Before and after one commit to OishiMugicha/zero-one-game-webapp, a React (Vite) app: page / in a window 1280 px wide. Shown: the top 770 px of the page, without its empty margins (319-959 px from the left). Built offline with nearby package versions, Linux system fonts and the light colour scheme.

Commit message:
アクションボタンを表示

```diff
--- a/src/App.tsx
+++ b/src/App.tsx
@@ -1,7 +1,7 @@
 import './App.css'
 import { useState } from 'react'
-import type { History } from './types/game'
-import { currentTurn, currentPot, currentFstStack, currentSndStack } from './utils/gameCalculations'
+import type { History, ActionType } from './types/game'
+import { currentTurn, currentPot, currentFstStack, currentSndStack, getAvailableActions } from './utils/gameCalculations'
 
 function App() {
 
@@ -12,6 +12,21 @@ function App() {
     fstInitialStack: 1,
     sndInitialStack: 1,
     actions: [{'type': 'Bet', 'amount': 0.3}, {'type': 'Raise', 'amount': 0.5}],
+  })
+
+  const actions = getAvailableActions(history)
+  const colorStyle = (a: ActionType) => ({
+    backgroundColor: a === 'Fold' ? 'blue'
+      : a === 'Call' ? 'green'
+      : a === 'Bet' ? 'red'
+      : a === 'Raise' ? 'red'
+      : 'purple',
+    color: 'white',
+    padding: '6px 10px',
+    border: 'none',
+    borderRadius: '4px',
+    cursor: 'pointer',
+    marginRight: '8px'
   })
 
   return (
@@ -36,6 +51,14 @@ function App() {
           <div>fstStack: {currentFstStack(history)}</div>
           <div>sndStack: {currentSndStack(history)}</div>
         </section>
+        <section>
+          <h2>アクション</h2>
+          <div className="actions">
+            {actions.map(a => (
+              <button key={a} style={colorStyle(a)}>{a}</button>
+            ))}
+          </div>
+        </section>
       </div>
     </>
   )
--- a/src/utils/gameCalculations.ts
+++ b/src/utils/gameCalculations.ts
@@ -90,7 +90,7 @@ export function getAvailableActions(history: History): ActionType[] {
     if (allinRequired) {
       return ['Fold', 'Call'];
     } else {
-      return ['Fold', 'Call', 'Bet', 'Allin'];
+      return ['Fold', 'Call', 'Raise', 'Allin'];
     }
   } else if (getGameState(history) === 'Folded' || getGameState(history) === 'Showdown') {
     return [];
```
——
About this exercise:
Within the records above, each line containing "function" is to be returned.

Response to this exercise:
 function App() {
@@ -12,6 +12,21 @@ function App() {
@@ -36,6 +51,14 @@ function App() {
@@ -90,7 +90,7 @@ export function getAvailableActions(history: History): ActionType[] {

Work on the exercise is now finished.